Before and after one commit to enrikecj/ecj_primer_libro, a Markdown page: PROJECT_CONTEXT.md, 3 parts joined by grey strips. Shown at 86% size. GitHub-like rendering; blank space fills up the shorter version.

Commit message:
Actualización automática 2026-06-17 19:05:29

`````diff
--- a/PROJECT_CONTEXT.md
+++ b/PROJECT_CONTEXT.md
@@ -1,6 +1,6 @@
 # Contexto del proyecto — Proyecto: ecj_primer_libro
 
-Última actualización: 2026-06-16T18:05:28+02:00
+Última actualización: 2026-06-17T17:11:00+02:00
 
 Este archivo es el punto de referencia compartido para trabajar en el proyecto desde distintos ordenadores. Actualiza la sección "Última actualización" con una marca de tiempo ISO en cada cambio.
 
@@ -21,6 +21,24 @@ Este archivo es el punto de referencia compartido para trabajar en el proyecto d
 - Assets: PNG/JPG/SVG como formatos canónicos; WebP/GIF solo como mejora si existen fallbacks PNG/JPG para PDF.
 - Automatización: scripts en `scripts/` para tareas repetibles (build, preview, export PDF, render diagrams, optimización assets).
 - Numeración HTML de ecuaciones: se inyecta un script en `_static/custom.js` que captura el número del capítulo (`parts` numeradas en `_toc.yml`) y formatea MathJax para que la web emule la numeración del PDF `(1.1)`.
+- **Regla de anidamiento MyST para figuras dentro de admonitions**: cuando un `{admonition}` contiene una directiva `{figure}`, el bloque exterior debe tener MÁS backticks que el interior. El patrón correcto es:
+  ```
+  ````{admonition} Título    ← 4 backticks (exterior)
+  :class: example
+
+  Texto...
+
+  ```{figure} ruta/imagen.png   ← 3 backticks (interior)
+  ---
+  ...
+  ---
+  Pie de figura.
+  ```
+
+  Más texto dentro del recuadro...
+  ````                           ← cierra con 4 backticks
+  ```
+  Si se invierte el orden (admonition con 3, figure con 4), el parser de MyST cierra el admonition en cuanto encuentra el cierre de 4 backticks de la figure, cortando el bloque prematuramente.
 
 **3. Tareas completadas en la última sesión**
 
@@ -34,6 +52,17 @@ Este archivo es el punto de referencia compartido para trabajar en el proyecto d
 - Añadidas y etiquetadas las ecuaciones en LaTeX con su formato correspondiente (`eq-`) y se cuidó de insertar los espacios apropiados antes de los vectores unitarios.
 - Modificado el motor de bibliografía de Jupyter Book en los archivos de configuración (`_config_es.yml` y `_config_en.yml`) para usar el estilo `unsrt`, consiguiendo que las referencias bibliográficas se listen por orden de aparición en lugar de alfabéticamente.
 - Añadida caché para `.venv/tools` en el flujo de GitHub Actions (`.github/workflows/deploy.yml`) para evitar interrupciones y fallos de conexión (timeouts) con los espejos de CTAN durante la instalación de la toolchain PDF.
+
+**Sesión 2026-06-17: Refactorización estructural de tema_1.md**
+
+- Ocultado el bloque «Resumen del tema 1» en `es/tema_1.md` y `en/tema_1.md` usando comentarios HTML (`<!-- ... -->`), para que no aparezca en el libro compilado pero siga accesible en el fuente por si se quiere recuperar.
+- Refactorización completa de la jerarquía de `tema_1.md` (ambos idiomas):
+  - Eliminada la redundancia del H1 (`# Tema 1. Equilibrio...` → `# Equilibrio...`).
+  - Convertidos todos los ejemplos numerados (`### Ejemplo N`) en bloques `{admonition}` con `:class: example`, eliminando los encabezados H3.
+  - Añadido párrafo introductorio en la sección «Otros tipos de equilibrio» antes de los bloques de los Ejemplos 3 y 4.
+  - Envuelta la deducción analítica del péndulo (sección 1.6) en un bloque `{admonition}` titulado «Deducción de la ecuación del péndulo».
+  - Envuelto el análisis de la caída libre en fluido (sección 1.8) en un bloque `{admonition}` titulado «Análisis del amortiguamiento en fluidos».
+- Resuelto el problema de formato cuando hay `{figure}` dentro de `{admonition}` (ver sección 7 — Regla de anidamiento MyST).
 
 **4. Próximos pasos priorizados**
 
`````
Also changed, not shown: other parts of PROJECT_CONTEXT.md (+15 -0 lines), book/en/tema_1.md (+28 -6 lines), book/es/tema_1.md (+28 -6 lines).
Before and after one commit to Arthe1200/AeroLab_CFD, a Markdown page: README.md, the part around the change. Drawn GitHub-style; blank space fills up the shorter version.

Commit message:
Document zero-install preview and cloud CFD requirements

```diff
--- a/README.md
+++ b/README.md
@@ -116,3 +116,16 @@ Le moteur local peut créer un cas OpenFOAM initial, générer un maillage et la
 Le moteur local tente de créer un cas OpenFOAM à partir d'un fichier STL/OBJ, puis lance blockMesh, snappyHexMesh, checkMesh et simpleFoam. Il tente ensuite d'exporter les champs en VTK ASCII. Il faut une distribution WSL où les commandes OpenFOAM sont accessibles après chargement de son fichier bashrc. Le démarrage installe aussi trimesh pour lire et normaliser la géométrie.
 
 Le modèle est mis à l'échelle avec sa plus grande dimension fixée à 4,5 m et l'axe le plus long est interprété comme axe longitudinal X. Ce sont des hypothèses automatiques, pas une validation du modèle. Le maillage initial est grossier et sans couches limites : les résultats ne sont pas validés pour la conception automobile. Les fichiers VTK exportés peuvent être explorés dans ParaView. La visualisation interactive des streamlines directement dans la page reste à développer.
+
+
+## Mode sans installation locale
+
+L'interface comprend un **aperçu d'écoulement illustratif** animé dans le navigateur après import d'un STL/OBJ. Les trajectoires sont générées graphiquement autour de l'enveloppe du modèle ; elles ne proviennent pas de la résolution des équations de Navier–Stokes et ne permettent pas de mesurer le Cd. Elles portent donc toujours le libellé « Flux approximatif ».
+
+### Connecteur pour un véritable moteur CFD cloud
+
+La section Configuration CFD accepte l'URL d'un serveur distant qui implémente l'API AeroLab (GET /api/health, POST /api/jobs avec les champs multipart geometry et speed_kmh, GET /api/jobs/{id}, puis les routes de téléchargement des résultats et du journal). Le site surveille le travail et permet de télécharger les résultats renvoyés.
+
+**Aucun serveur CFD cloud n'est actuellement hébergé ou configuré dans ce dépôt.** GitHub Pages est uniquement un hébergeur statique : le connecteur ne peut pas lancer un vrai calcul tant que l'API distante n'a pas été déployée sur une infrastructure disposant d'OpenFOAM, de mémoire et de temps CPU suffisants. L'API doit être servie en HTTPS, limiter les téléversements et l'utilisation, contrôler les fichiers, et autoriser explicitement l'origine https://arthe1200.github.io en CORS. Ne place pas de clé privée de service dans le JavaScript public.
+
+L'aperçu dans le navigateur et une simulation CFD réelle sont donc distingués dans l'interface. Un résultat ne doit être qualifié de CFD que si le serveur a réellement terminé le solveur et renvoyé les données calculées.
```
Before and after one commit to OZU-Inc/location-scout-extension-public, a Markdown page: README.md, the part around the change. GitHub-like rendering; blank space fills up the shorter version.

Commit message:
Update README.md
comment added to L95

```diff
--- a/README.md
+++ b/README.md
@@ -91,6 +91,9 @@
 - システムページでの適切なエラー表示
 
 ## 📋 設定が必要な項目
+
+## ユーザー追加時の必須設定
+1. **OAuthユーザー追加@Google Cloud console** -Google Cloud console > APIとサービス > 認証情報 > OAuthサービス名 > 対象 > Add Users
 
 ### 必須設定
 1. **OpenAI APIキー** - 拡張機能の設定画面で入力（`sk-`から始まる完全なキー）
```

▶ Work request
Among the records, find the lines that contain "version" and copy each of them.

▶ Problem solution
Before and after one commit to enrikecj/ecj_primer_libro, a Markdown page: PROJECT_CONTEXT.md, 3 parts joined by grey strips. Shown at 86% size. GitHub-like rendering; blank space fills up the shorter version.
Before and after one commit to Arthe1200/AeroLab_CFD, a Markdown page: README.md, the part around the change. Drawn GitHub-style; blank space fills up the shorter version.
Before and after one commit to OZU-Inc/location-scout-extension-public, a Markdown page: README.md, the part around the change. GitHub-like rendering; blank space fills up the shorter version.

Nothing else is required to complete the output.